There are some Colleges and Hospitals yet remaining to be shewn; which tho' they lye some little Distance from London, may nevertheless seem to come under the Skirts and Shadow of it; and therefore not impertinent to be brought in here. One of these is,]

The College of GOD'S GIFT; Founded, Raised, and Builded by Edward Alleyn, Esq; Anno Dom. 1614.


AT Dulwich, in the County of Surrey, Four Miles from the Borough of Southwark, on the 13th of September, 1619, was erected a College, called God's Gift; (almost of the Nature of Sutton's Hospital) consisting of One Master, One Warden, and Four Fellows: Of which, Three are to be Ecclesiastical Persons, and the Fourth a skilful Organist. Moreover, Twelve Aged poor People, and Twelve poor Children. The Founder was Edward Alleyn, Esq; (some time a Player) who did publickly and audibly, in the Chapel of the said College, read and publish one Writing Quadripartite in Parchment, bearing Date the Day and Year aforementioned: Whereby he did make, create, erect, found and establish the said College, according to the Power and Liberty given him by his Majesties Letters Patents under the Great Seal, dated at Westminster the 21st of June, in the Year abovesaid. And when he had read and published the said Writing, he subscribed it with his Name, and then fixed his Seal to every Part of the Quadripartite Writing, in the Presence and Hearing of these Witnesses; Viz.

Dulwich College.

J. S.

How established by the Founder.

Francis Lord Verulam, Lord Chancellor of England, and One of his Majesties Privy Council.

Thomas Earl of Arundel, Knight of the Garter, Earl Marshal of England, and a Privy Counsellor.

Sir Edward Cecil, Knight, alias General Cecil; Second Son to Thomas Earl of Exeter.

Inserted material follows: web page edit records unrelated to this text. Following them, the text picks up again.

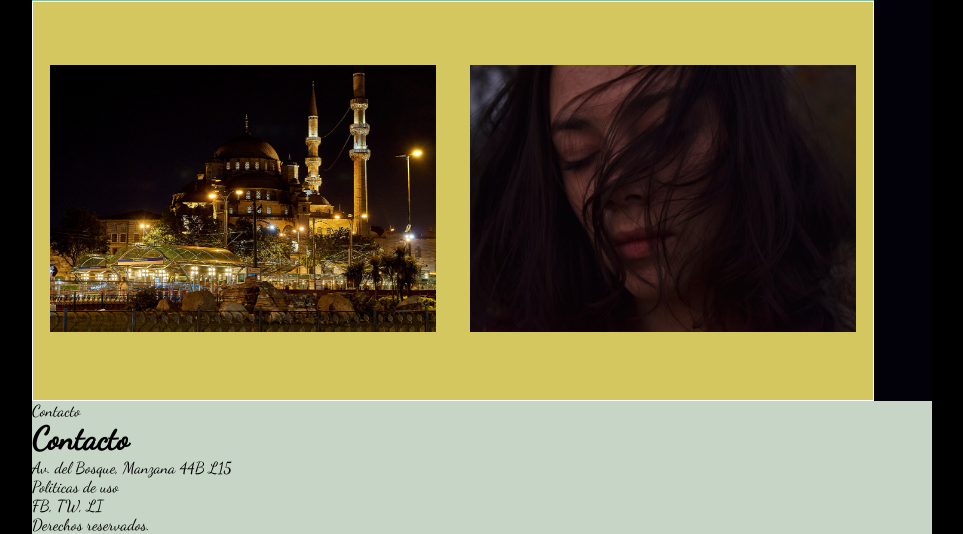
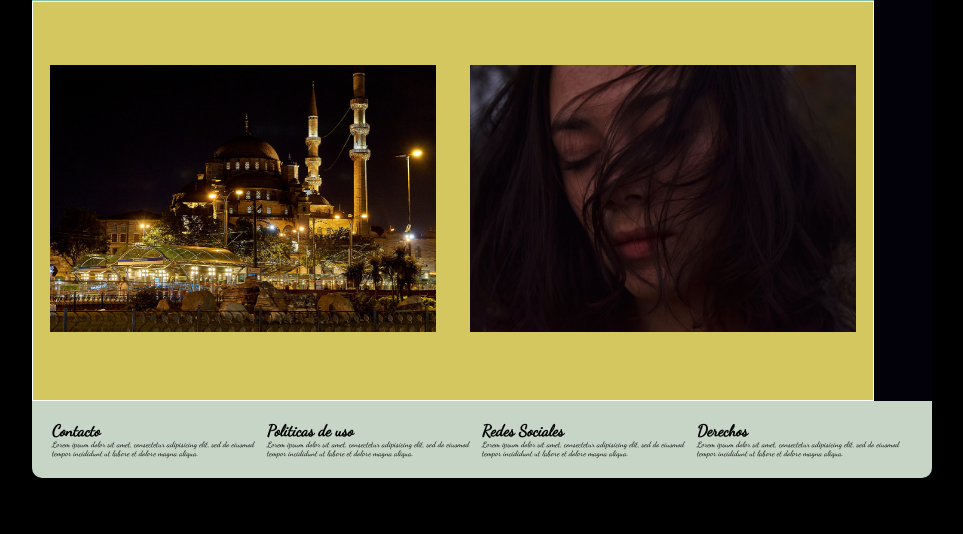
Before and after one commit to MiguelSanM/ExamenCSS, a plain HTML site: page index.html in a window 1280 px wide. Shown: the part 764-1298 px from the top of the page, without its empty margins (158-1121 px from the left). After the commit the page ends 1242 px from the top, so only its background shows below. Drawn offline with Linux system fonts and the light colour scheme.

Commit message:
Se añadieron los efectos a la imagen, falta añadirle el efecto de sombra solicitado en las imagenes del div .secun y el footer fue modificado ppara ser llenado.

```diff
--- a/css/estilos.css
+++ b/css/estilos.css
@@ -108,6 +108,7 @@ section .secun{
   height:300px;
   width:420px;
   /* width:344.88px; */
+
 }
 
 .s2 img{
@@ -118,13 +119,42 @@ section .secun{
     width:420px;
 }
 
+.s1 img:hover{
+  transform:rotate(10deg);
+}
+
+.s2 img:hover{
+  transform: translate(20px,-5px);
+}
+
 footer{
   background-color: #C6d5c5;
   width:100%;
   color:black;
+  display: flex;
+  flex-flow:row wrap;
+  justify-content: space-between;
+  padding:20px;
+  border-radius: 0 0 10px 10px;
+  font-size:0.5em;
 }
 
 
+.contacto {
+width:25%;
+}
+
+.termino{
+width:25%;
+}
+
+.redes-sociales{
+width:25%;
+}
+
+.derechos{
+width:25%;
+}
 
 
 
--- a/index.html
+++ b/index.html
@@ -43,21 +43,22 @@ Comenzando con la fotografía
         </section>
       </section>
       <footer>
-        <section>
-          Contacto
-        </section>
         <div class="contacto">
           <h1>Contacto</h1>
-          Av. del Bosque, Manzana 44B L15
+  Lorem ipsum dolor sit amet, consectetur adipisicing elit, sed do eiusmod tempor incididunt ut labore et dolore magna aliqua.
+        </p>
         </div>
         <div class="termino">
-          Politicas de uso
+          <h1>Politicas de uso</h1>
+        Lorem ipsum dolor sit amet, consectetur adipisicing elit, sed do eiusmod tempor incididunt ut labore et dolore magna aliqua.
         </div>
-        <div class="Redes sociales">
-          FB, TW, LI
+        <div class="redes-sociales">
+          <h1>Redes Sociales</h1>
+        Lorem ipsum dolor sit amet, consectetur adipisicing elit, sed do eiusmod tempor incididunt ut labore et dolore magna aliqua.
         </div>
         <div class="derechos">
-          Derechos reservados.
+          <h1>Derechos</h1>
+          Lorem ipsum dolor sit amet, consectetur adipisicing elit, sed do eiusmod tempor incididunt ut labore et dolore magna aliqua.
         </div>
       </footer>
     </div>
```
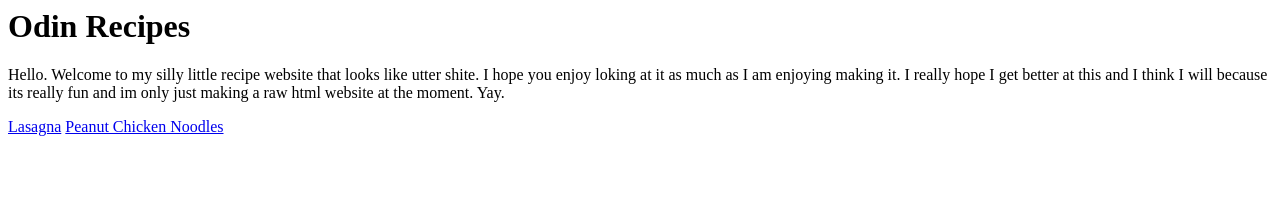
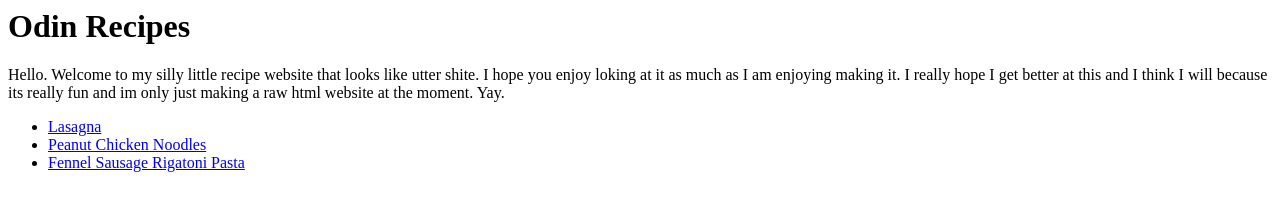
Before and after one commit to Arkem001209/odin-recipes, a plain HTML site: page index.html in a window 1280 px wide. Drawn offline with Linux system fonts and the light colour scheme.

Commit message:
Add a link, an image and reorder index Add a link to the rigatoni pasta recipe to the homepage, add an image of the rigatoni pasta, and make homepage links into a list.

```diff
--- a/index.html
+++ b/index.html
@@ -10,7 +10,10 @@
             it. I really hope I get better at this and I think I will because its really
             fun and im only just making a raw html website at the moment. Yay.
         </p>
-        <a href="recipes/lasagna.html">Lasagna</a>
-        <a href="recipes/PeanutChickenNoodles.html">Peanut Chicken Noodles</a>
+        <ul>
+            <li><a href="recipes/lasagna.html">Lasagna</a></li>
+            <li><a href="recipes/PeanutChickenNoodles.html">Peanut Chicken Noodles</a></li>
+            <li><a href="recipes/FennelSausage.html">Fennel Sausage Rigatoni Pasta</a></li>
+        </ul>
     </body>
 </html>
```
Also changed, not shown: recipes/FennelSausage.html (+1 -0 lines), recipes/Rigatoni.jpeg (added).
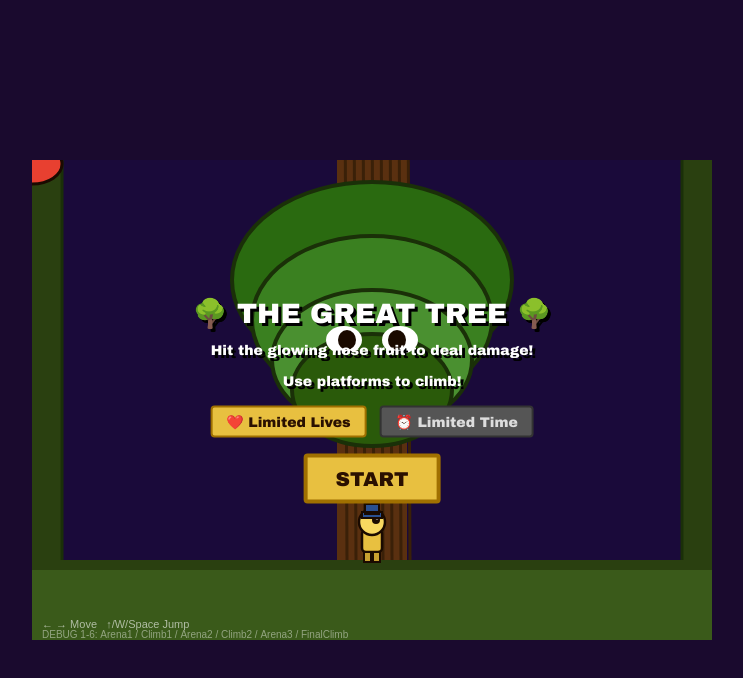
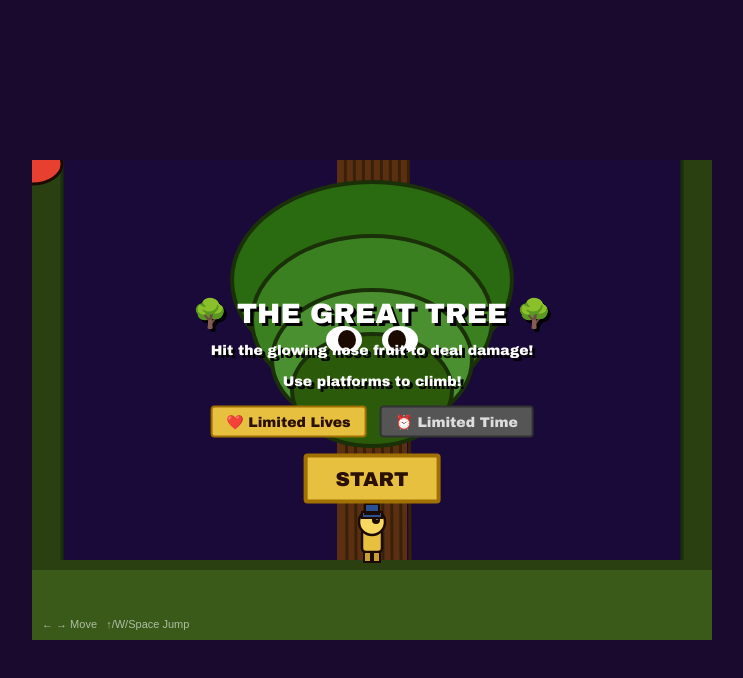
Before and after one commit to will316work-cloud/2D-pure-platformer-boss-game-prototype-1, a plain HTML site: page index.html in a window 1280 px wide. Shown: the whole page, without its empty margins (268-1011 px from the left). Drawn offline with Linux system fonts and the light colour scheme.

Commit message:
Disable debug mode for production

```diff
--- a/boss_brawler_prototype_1.html
+++ b/index.html
@@ -90,7 +90,7 @@ function fallbackDeviatedX(w,refs){
   return Math.max(WALL_L+10,Math.min(W-WALL_L-10-w,targetCenter-w/2));
 }
 const NUT_RADIUS=9; // nut body radius (2x its previous size)
-const DEBUG_MODE=true; // press 1-5 in-game to jump straight to any boss section
+const DEBUG_MODE=false; // press 1-5 in-game to jump straight to any boss section
 
 // ── BEE HIVE (Arena 3 only) ────────────────────────────────────────────────────
 const HIVE_RADIUS=((52+64)/2)*(2/3); // was an oval (52,64) ~4x the fruit; now a circle at 2/3 that size (~38.7)
```
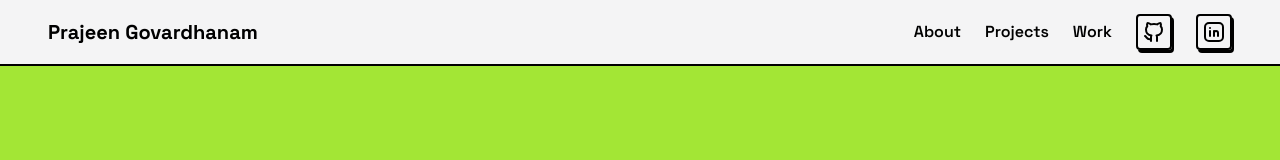
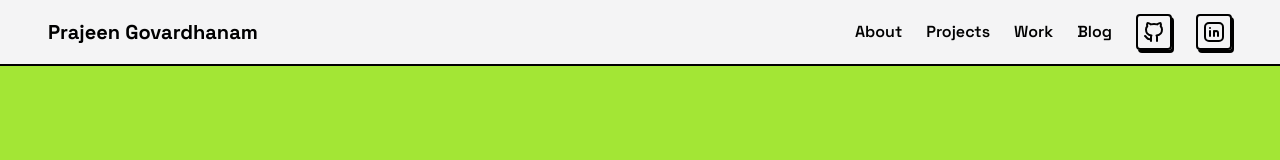
Before and after one commit to PrajeenRG/personal-website, a SvelteKit app: page / in a window 1280 px wide. Shown: the top 160 px of the page. Built offline with nearby package versions, Linux system fonts and the light colour scheme.

Commit message:
:construction: Add link to blog page
Signed-off-by: Prajeen Govardhanam <contact@prajeen.com>

```diff
--- a/src/routes/+layout.svelte
+++ b/src/routes/+layout.svelte
@@ -6,7 +6,7 @@
 
 <svelte:head>
   <link rel="preconnect" href="https://fonts.googleapis.com" />
-  <link rel="preconnect" href="https://fonts.gstatic.com" crossorigin />
+  <link rel="preconnect" href="https://fonts.gstatic.com" crossorigin="anonymous" />
   <link
     href="https://fonts.googleapis.com/css2?family=Space+Grotesk:wght@300..700&display=swap"
     rel="stylesheet"
@@ -24,6 +24,7 @@
         <a href="#about">About</a>
         <a href="#projects">Projects</a>
         <a href="#work">Work</a>
+        <a href="/blog">Blog</a>
         <a
           href="https://github.com"
           class="border-2 border-black p-1 rounded transition-shadow shadow-xy-2 hover:shadow-xy-1"
```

Sir John Howland, Knight, and High Sheriff of the Counties of Sussex and Surrey.

Sir Edmund Bowyer, of Camberwell, Knight.

Sir John Grymes, of Peckham, Kt.

Sir John Bodley, of Stretham, Kt.

Sir John Tonstal, of Cashalton, Kt.

With divers other Persons of great Worth and Respect.

The Four Quadripartite Writings forenamed, were orderd to Four several Parishes; Viz. St. Botolph's without Bishopsgate; St. Giles's without Cripplegate; St. Saviour's in Southwark; and the Parish of Camberwell.

A brief Recital of the Particulars in the said WRITINGS.

Recital of the Letters Patents of King James the First.

Recital of the Founder's Deed of Settlement Quadripartite.

Ordination of the Master, Warden, &c.

Ordination of the Assistant Members.

The Master and Warden to be unmarried, and of the Age of One and Twenty Years at least.

Of what Degrees the Fellows ought to be.

Of what Condition the Poor Brethren and Sisters, and the Poor Scholars ought to be.

Of what Parishes the Assistants ought to be.

Out of what Parishes the Poor are to be taken, and such as are to be Members of the College.

The Form of their Election.

The Election of the Master.

The Warden to supply, when the Master's Place is void.

The Election of the Warden.

To be bound by Recognizance to perform his Trust.

He is to provide a Dinner at his Election, of his own Cost and Charges.

The Manner of Investing the Fellows, and of Electing the Scholars.

Election of the Poor of Camberwell.

The Oath of the Master and Warden.

The Oath of the Fellows.

The Poor Brothers and Sisters Oath.

The Assistants Oath.